For the data that follows, state how many lines hold the string "Describe", giving the number by itself.

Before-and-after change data
....

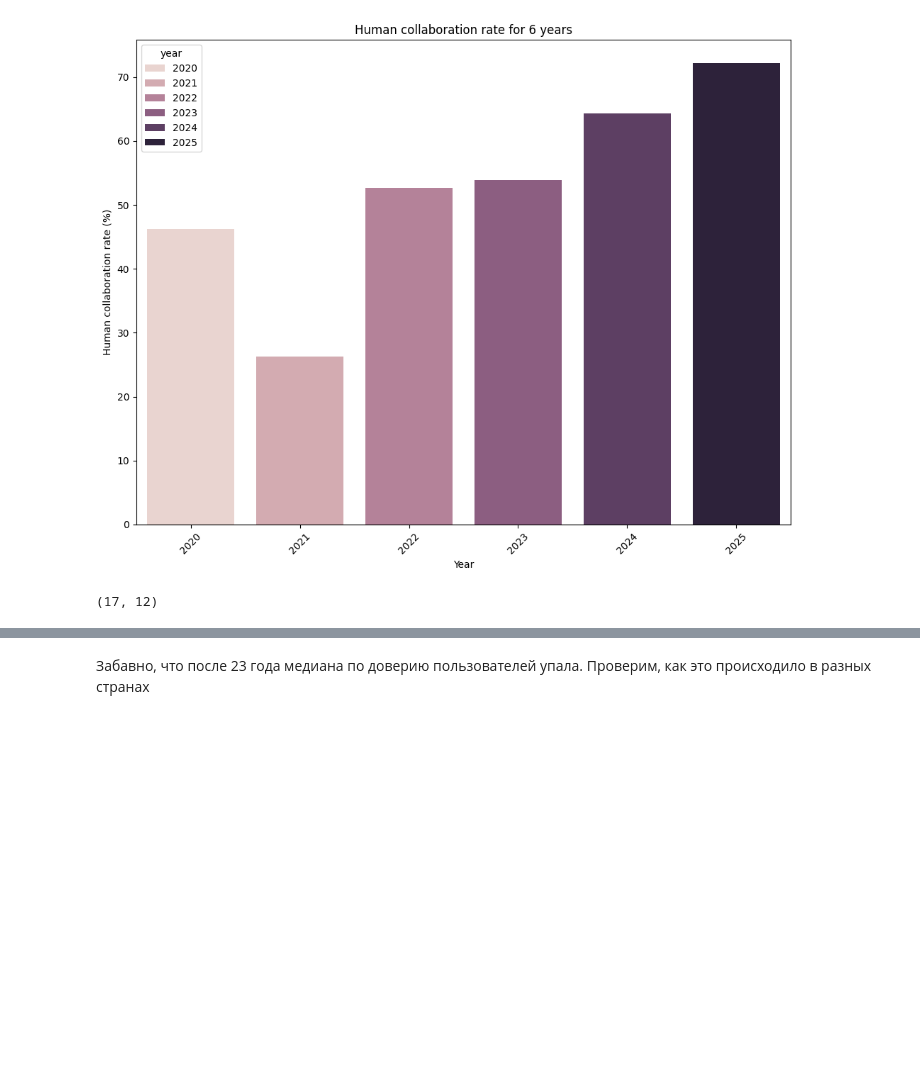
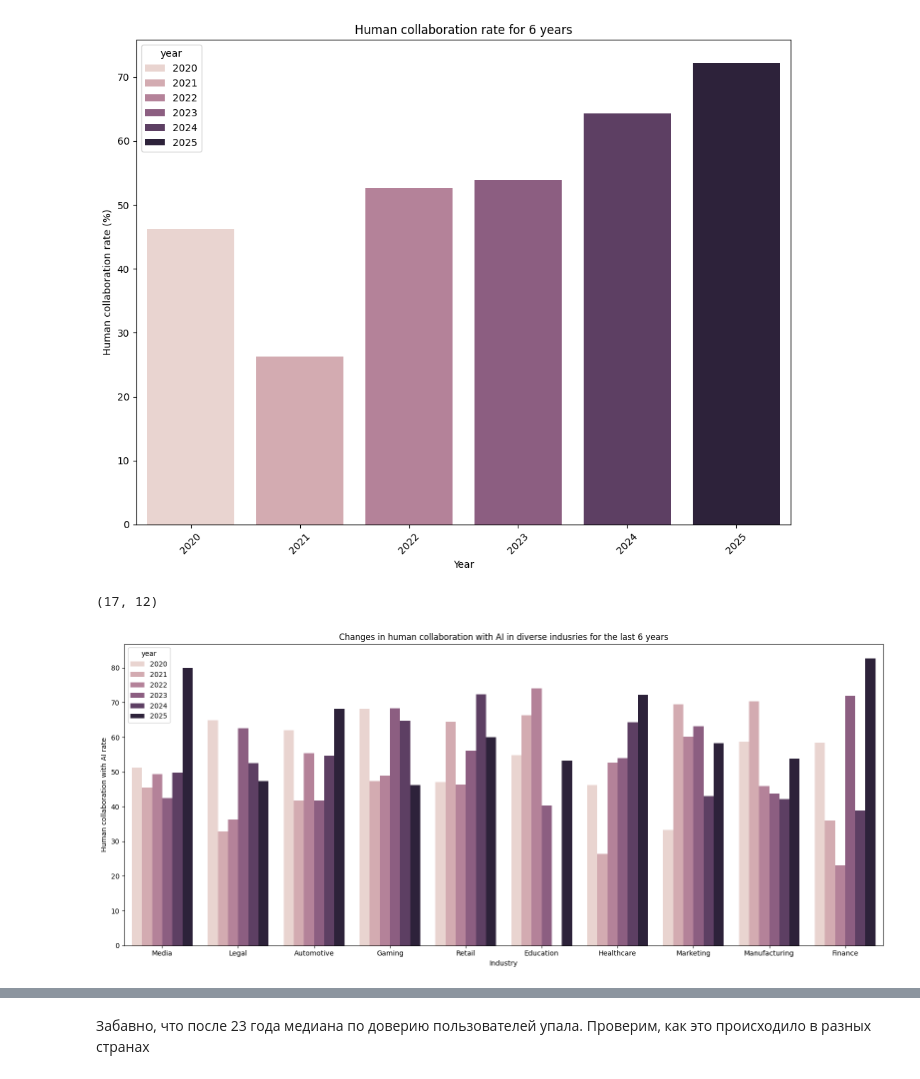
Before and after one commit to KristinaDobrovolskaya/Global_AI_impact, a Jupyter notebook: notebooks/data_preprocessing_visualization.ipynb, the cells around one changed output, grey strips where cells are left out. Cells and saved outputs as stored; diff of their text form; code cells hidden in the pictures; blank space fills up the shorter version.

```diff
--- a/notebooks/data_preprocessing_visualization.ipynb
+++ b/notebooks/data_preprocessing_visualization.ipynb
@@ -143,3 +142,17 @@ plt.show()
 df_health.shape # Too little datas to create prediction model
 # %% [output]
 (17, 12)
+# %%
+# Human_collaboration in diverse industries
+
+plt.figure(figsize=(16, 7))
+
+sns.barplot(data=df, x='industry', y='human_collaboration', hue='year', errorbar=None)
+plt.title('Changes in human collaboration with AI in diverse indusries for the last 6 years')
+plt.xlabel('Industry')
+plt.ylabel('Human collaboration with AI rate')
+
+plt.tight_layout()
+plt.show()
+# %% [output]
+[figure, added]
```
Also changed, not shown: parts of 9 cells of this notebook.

....

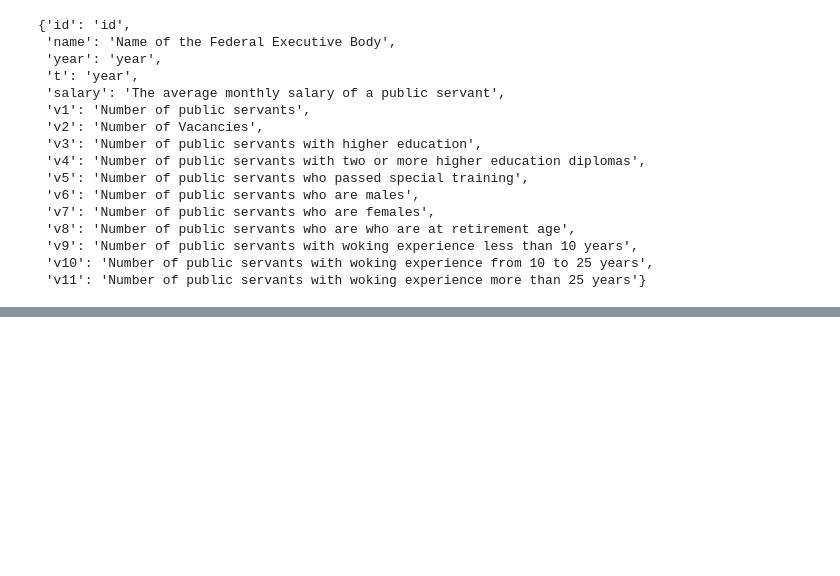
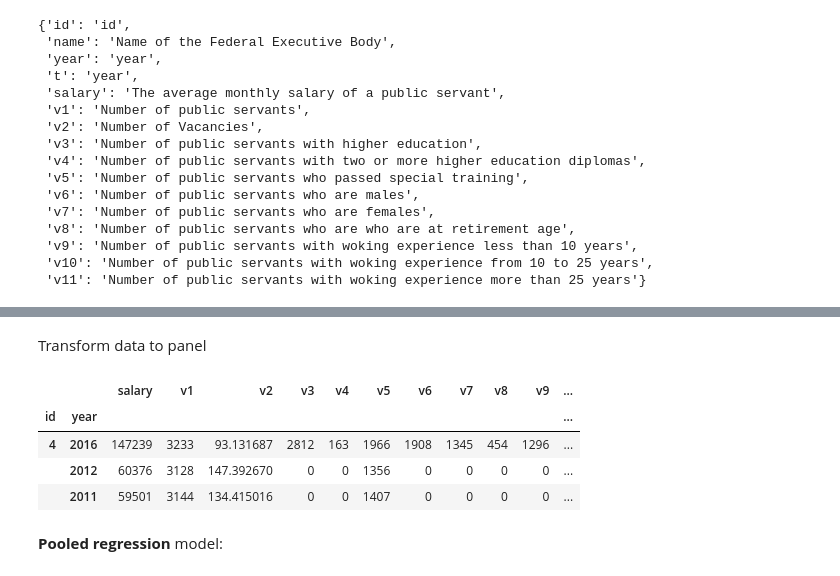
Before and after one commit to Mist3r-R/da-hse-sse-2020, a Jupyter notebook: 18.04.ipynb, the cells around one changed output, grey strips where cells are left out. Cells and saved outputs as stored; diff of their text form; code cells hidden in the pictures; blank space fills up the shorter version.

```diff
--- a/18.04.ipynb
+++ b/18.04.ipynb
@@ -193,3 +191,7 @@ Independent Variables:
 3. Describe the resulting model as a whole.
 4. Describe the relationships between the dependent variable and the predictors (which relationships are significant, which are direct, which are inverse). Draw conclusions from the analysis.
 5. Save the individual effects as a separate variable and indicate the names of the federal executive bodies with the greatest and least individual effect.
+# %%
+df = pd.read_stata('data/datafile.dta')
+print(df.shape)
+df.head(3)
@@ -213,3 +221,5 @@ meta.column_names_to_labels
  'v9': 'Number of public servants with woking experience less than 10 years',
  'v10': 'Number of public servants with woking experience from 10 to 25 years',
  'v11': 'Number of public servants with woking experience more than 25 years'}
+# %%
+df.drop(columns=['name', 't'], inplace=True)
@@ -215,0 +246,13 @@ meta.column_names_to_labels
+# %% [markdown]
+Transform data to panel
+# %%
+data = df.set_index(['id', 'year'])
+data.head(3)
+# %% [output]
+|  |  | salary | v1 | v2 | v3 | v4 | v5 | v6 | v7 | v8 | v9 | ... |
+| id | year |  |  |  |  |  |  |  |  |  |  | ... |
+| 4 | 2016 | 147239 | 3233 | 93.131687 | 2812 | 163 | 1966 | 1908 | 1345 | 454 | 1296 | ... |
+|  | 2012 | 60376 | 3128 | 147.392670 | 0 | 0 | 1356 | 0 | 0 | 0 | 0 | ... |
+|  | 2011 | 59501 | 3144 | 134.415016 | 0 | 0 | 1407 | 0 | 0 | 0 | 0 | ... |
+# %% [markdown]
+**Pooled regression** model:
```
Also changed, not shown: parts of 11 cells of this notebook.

....

Result of the exercise:
2